### DATASET ENTRIES
-------------------------

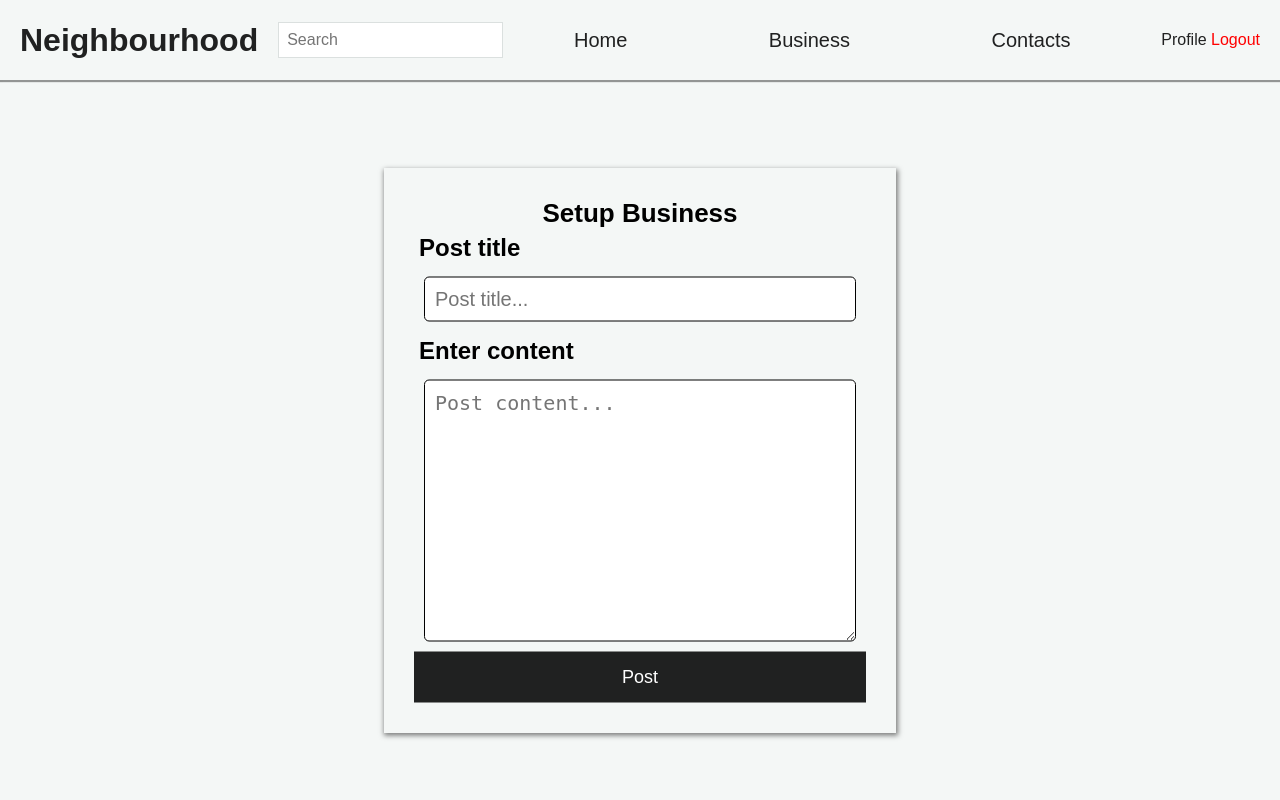
After one commit to davidkiama/NeighbourHood, a Django app: template home/templates/create_post.html in a window 1280 px wide. The commit adds this page. Run offline with Django 4.2, Linux system fonts and the light colour scheme; the template is opened without the code that fills it, so the values that code supplies are empty.

Commit message:
Render the create post page

```diff
--- a/home/static/css/style.css
+++ b/home/static/css/style.css
@@ -27,6 +27,7 @@ body {
 
 .btn {
   cursor: pointer;
+  font-size: 1.8rem;
   border: none;
   padding: 1.5rem;
   height: 100%;
@@ -53,6 +54,9 @@ body {
   transform: translate(-50%, -50%);
 
   box-shadow: 1px 2px 5px 1px rgba(0, 0, 0, 0.5);
+}
+.box-2 {
+  margin-top: 5rem;
 }
 
 .box h3 {
@@ -122,10 +126,6 @@ a {
   font-size: 2rem;
 }
 
-.businesses {
-  padding: 1rem;
-}
-
 .btn--create-biz {
   display: block;
   margin-left: 88%;
@@ -137,11 +137,13 @@ a {
 }
 
 .businesses {
+  padding: 1rem;
+
   display: flex;
   justify-content: space-around;
   align-items: center;
   flex-wrap: wrap;
-  gap: 5rem;
+  gap: 3rem;
 }
 
 .biz {
@@ -157,6 +159,52 @@ a {
   box-shadow: 1px 2px 5px 1px rgba(0, 0, 0, 0.5);
 }
 
+.form__create-blog {
+  padding: 1rem;
+
+  display: flex;
+  flex-direction: column;
+}
+
+.form__create-blog label {
+  font-size: 2.4rem;
+  font-weight: 800;
+  margin: 0.5rem;
+}
+
+.form__create-blog input,
+.form__create-blog textarea {
+  border-radius: 5px;
+  margin: 1rem;
+  padding: 1rem;
+  font-size: 2rem;
+  border: 1px solid black;
+}
+
+.form__create-blog input:focus,
+.form__create-blog textarea:focus {
+  outline: none;
+}
+
+/*
+
+
+
+
+
+
+
+
+
+
+
+
+
+
+
+
+*/
+
 .logout {
   color: red;
   text-decoration: none;
--- /dev/null
+++ b/home/templates/create_post.html
@@ -0,0 +1,30 @@
+{% extends 'base.html' %}
+
+
+{% block content %}
+
+
+<div class="box box-2">
+
+
+    <form class="form__create-blog" method="POST">
+        {% csrf_token %}
+
+        <h3 class="heading-3">Setup Business</h3>
+
+        <label for="post_title">Post title</label>
+        <input type="text" name="post_title" placeholder="Post title..." required>
+
+        <label for="content">Enter content</label>
+        <textarea name="post_content" type="text" cols="30" rows="10" required
+            placeholder="Post content..."></textarea>
+
+
+        <button type="submit" class="btn">Post</button>
+
+
+    </form>
+
+
+</div>
+{% endblock %}
--- a/home/urls.py
+++ b/home/urls.py
@@ -1,6 +1,6 @@
 from django.urls import path
 
-from .views import home, search_business, setup_profile, setup_business, biz_list
+from .views import create_post, home, search_business, setup_profile, setup_business, biz_list
 
 
 urlpatterns = [
@@ -9,4 +9,6 @@ urlpatterns = [
     path('setup-business/', setup_business, name='setup_business'),
     path('biz-list/', biz_list, name='biz_list'),
     path('search/', search_business, name='search_business'),
+    path('create-post/', create_post, name='create_post'),
+
 ]
```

-------------------------

### WHAT THIS TASK INVOLVES
Set the entries down exactly, but not the pictures.

### REPLY TO THE TASK
After one commit to davidkiama/NeighbourHood, a Django app: template home/templates/create_post.html in a window 1280 px wide. The commit adds this page. Run offline with Django 4.2, Linux system fonts and the light colour scheme; the template is opened without the code that fills it, so the values that code supplies are empty.

Commit message:
Render the create post page

```diff
--- a/home/static/css/style.css
+++ b/home/static/css/style.css
@@ -27,6 +27,7 @@ body {
 
 .btn {
   cursor: pointer;
+  font-size: 1.8rem;
   border: none;
   padding: 1.5rem;
   height: 100%;
@@ -53,6 +54,9 @@ body {
   transform: translate(-50%, -50%);
 
   box-shadow: 1px 2px 5px 1px rgba(0, 0, 0, 0.5);
+}
+.box-2 {
+  margin-top: 5rem;
 }
 
 .box h3 {
@@ -122,10 +126,6 @@ a {
   font-size: 2rem;
 }
 
-.businesses {
-  padding: 1rem;
-}
-
 .btn--create-biz {
   display: block;
   margin-left: 88%;
@@ -137,11 +137,13 @@ a {
 }
 
 .businesses {
+  padding: 1rem;
+
   display: flex;
   justify-content: space-around;
   align-items: center;
   flex-wrap: wrap;
-  gap: 5rem;
+  gap: 3rem;
 }
 
 .biz {
@@ -157,6 +159,52 @@ a {
   box-shadow: 1px 2px 5px 1px rgba(0, 0, 0, 0.5);
 }
 
+.form__create-blog {
+  padding: 1rem;
+
+  display: flex;
+  flex-direction: column;
+}
+
+.form__create-blog label {
+  font-size: 2.4rem;
+  font-weight: 800;
+  margin: 0.5rem;
+}
+
+.form__create-blog input,
+.form__create-blog textarea {
+  border-radius: 5px;
+  margin: 1rem;
+  padding: 1rem;
+  font-size: 2rem;
+  border: 1px solid black;
+}
+
+.form__create-blog input:focus,
+.form__create-blog textarea:focus {
+  outline: none;
+}
+
+/*
+
+
+
+
+
+
+
+
+
+
+
+
+
+
+
+
+*/
+
 .logout {
   color: red;
   text-decoration: none;
--- /dev/null
+++ b/home/templates/create_post.html
@@ -0,0 +1,30 @@
+{% extends 'base.html' %}
+
+
+{% block content %}
+
+
+<div class="box box-2">
+
+
+    <form class="form__create-blog" method="POST">
+        {% csrf_token %}
+
+        <h3 class="heading-3">Setup Business</h3>
+
+        <label for="post_title">Post title</label>
+        <input type="text" name="post_title" placeholder="Post title..." required>
+
+        <label for="content">Enter content</label>
+        <textarea name="post_content" type="text" cols="30" rows="10" required
+            placeholder="Post content..."></textarea>
+
+
+        <button type="submit" class="btn">Post</button>
+
+
+    </form>
+
+
+</div>
+{% endblock %}
--- a/home/urls.py
+++ b/home/urls.py
@@ -1,6 +1,6 @@
 from django.urls import path
 
-from .views import home, search_business, setup_profile, setup_business, biz_list
+from .views import create_post, home, search_business, setup_profile, setup_business, biz_list
 
 
 urlpatterns = [
@@ -9,4 +9,6 @@ urlpatterns = [
     path('setup-business/', setup_business, name='setup_business'),
     path('biz-list/', biz_list, name='biz_list'),
     path('search/', search_business, name='search_business'),
+    path('create-post/', create_post, name='create_post'),
+
 ]
```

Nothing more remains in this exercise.